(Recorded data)
>>>
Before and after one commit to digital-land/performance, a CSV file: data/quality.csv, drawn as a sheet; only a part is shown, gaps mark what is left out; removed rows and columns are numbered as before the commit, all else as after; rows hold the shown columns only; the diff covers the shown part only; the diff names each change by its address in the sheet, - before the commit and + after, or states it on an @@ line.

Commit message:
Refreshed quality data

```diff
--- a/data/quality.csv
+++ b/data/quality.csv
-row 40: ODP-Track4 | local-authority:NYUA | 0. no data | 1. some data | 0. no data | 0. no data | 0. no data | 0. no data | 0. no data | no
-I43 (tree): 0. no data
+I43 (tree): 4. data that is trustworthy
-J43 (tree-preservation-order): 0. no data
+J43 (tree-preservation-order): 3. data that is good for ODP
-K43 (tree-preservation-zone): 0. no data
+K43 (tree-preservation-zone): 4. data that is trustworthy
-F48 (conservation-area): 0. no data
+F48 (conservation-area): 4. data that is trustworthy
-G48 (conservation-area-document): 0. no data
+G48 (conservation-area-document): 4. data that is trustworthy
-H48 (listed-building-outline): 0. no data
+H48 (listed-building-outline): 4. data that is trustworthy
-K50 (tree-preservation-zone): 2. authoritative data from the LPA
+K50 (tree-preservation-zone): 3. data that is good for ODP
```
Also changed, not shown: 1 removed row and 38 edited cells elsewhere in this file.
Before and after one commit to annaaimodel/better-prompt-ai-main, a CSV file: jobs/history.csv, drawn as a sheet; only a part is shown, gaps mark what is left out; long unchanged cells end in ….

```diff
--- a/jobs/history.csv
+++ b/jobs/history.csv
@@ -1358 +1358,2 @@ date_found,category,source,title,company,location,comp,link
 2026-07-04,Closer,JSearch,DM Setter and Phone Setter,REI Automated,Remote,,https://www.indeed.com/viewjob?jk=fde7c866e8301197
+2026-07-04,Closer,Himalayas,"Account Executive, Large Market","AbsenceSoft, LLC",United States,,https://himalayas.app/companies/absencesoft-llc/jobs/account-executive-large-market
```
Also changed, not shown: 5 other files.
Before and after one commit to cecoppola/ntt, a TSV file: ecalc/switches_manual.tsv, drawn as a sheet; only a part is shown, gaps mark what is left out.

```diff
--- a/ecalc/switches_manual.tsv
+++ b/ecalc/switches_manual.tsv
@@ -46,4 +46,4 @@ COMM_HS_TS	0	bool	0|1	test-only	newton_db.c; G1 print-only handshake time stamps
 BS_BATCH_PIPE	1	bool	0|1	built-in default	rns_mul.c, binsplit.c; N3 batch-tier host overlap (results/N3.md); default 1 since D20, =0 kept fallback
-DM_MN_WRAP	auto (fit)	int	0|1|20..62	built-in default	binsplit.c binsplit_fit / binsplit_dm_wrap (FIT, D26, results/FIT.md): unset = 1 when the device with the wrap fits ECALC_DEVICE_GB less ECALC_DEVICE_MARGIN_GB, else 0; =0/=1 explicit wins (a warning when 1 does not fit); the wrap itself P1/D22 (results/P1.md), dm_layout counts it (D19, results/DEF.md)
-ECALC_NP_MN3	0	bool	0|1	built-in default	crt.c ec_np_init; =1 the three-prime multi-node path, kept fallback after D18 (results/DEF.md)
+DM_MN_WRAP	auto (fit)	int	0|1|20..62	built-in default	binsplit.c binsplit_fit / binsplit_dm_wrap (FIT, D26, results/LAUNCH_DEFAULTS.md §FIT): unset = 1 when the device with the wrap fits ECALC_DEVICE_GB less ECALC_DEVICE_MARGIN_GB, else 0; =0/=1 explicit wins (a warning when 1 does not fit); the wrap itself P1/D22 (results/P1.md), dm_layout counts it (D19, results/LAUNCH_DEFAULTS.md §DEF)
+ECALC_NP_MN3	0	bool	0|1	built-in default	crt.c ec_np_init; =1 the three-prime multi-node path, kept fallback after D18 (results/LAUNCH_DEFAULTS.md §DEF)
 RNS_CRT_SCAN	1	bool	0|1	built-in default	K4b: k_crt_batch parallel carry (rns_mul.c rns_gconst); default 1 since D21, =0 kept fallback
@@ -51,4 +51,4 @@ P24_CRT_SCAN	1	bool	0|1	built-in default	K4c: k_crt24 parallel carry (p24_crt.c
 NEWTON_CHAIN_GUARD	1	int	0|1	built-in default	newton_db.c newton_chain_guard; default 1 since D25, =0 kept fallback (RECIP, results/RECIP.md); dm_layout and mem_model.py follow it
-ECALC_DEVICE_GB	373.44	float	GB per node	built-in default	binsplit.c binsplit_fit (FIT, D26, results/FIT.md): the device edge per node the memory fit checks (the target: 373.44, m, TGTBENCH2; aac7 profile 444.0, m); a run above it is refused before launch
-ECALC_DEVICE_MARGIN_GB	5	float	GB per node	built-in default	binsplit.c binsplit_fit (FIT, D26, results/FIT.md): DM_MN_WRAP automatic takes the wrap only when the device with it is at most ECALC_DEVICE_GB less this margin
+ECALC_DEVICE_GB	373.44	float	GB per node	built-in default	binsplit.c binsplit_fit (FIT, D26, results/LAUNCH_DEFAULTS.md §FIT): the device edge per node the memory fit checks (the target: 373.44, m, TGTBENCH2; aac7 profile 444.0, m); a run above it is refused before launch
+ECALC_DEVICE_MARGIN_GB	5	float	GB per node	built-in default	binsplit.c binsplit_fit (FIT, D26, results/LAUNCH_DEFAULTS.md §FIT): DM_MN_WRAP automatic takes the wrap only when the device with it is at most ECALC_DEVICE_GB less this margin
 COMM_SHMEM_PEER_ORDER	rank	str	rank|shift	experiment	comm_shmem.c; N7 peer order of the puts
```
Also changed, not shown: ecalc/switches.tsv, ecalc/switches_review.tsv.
<<<
» **PROMPT**:
Provide all the records again, word for word.

» **SOLUTION FOR THIS PROBLEM**:
Before and after one commit to digital-land/performance, a CSV file: data/quality.csv, drawn as a sheet; only a part is shown, gaps mark what is left out; removed rows and columns are numbered as before the commit, all else as after; rows hold the shown columns only; the diff covers the shown part only; the diff names each change by its address in the sheet, - before the commit and + after, or states it on an @@ line.

Commit message:
Refreshed quality data

```diff
--- a/data/quality.csv
+++ b/data/quality.csv
-row 40: ODP-Track4 | local-authority:NYUA | 0. no data | 1. some data | 0. no data | 0. no data | 0. no data | 0. no data | 0. no data | no
-I43 (tree): 0. no data
+I43 (tree): 4. data that is trustworthy
-J43 (tree-preservation-order): 0. no data
+J43 (tree-preservation-order): 3. data that is good for ODP
-K43 (tree-preservation-zone): 0. no data
+K43 (tree-preservation-zone): 4. data that is trustworthy
-F48 (conservation-area): 0. no data
+F48 (conservation-area): 4. data that is trustworthy
-G48 (conservation-area-document): 0. no data
+G48 (conservation-area-document): 4. data that is trustworthy
-H48 (listed-building-outline): 0. no data
+H48 (listed-building-outline): 4. data that is trustworthy
-K50 (tree-preservation-zone): 2. authoritative data from the LPA
+K50 (tree-preservation-zone): 3. data that is good for ODP
```
Also changed, not shown: 1 removed row and 38 edited cells elsewhere in this file.
Before and after one commit to annaaimodel/better-prompt-ai-main, a CSV file: jobs/history.csv, drawn as a sheet; only a part is shown, gaps mark what is left out; long unchanged cells end in ….

```diff
--- a/jobs/history.csv
+++ b/jobs/history.csv
@@ -1358 +1358,2 @@ date_found,category,source,title,company,location,comp,link
 2026-07-04,Closer,JSearch,DM Setter and Phone Setter,REI Automated,Remote,,https://www.indeed.com/viewjob?jk=fde7c866e8301197
+2026-07-04,Closer,Himalayas,"Account Executive, Large Market","AbsenceSoft, LLC",United States,,https://himalayas.app/companies/absencesoft-llc/jobs/account-executive-large-market
```
Also changed, not shown: 5 other files.
Before and after one commit to cecoppola/ntt, a TSV file: ecalc/switches_manual.tsv, drawn as a sheet; only a part is shown, gaps mark what is left out.

```diff
--- a/ecalc/switches_manual.tsv
+++ b/ecalc/switches_manual.tsv
@@ -46,4 +46,4 @@ COMM_HS_TS	0	bool	0|1	test-only	newton_db.c; G1 print-only handshake time stamps
 BS_BATCH_PIPE	1	bool	0|1	built-in default	rns_mul.c, binsplit.c; N3 batch-tier host overlap (results/N3.md); default 1 since D20, =0 kept fallback
-DM_MN_WRAP	auto (fit)	int	0|1|20..62	built-in default	binsplit.c binsplit_fit / binsplit_dm_wrap (FIT, D26, results/FIT.md): unset = 1 when the device with the wrap fits ECALC_DEVICE_GB less ECALC_DEVICE_MARGIN_GB, else 0; =0/=1 explicit wins (a warning when 1 does not fit); the wrap itself P1/D22 (results/P1.md), dm_layout counts it (D19, results/DEF.md)
-ECALC_NP_MN3	0	bool	0|1	built-in default	crt.c ec_np_init; =1 the three-prime multi-node path, kept fallback after D18 (results/DEF.md)
+DM_MN_WRAP	auto (fit)	int	0|1|20..62	built-in default	binsplit.c binsplit_fit / binsplit_dm_wrap (FIT, D26, results/LAUNCH_DEFAULTS.md §FIT): unset = 1 when the device with the wrap fits ECALC_DEVICE_GB less ECALC_DEVICE_MARGIN_GB, else 0; =0/=1 explicit wins (a warning when 1 does not fit); the wrap itself P1/D22 (results/P1.md), dm_layout counts it (D19, results/LAUNCH_DEFAULTS.md §DEF)
+ECALC_NP_MN3	0	bool	0|1	built-in default	crt.c ec_np_init; =1 the three-prime multi-node path, kept fallback after D18 (results/LAUNCH_DEFAULTS.md §DEF)
 RNS_CRT_SCAN	1	bool	0|1	built-in default	K4b: k_crt_batch parallel carry (rns_mul.c rns_gconst); default 1 since D21, =0 kept fallback
@@ -51,4 +51,4 @@ P24_CRT_SCAN	1	bool	0|1	built-in default	K4c: k_crt24 parallel carry (p24_crt.c
 NEWTON_CHAIN_GUARD	1	int	0|1	built-in default	newton_db.c newton_chain_guard; default 1 since D25, =0 kept fallback (RECIP, results/RECIP.md); dm_layout and mem_model.py follow it
-ECALC_DEVICE_GB	373.44	float	GB per node	built-in default	binsplit.c binsplit_fit (FIT, D26, results/FIT.md): the device edge per node the memory fit checks (the target: 373.44, m, TGTBENCH2; aac7 profile 444.0, m); a run above it is refused before launch
-ECALC_DEVICE_MARGIN_GB	5	float	GB per node	built-in default	binsplit.c binsplit_fit (FIT, D26, results/FIT.md): DM_MN_WRAP automatic takes the wrap only when the device with it is at most ECALC_DEVICE_GB less this margin
+ECALC_DEVICE_GB	373.44	float	GB per node	built-in default	binsplit.c binsplit_fit (FIT, D26, results/LAUNCH_DEFAULTS.md §FIT): the device edge per node the memory fit checks (the target: 373.44, m, TGTBENCH2; aac7 profile 444.0, m); a run above it is refused before launch
+ECALC_DEVICE_MARGIN_GB	5	float	GB per node	built-in default	binsplit.c binsplit_fit (FIT, D26, results/LAUNCH_DEFAULTS.md §FIT): DM_MN_WRAP automatic takes the wrap only when the device with it is at most ECALC_DEVICE_GB less this margin
 COMM_SHMEM_PEER_ORDER	rank	str	rank|shift	experiment	comm_shmem.c; N7 peer order of the puts
```
Also changed, not shown: ecalc/switches.tsv, ecalc/switches_review.tsv.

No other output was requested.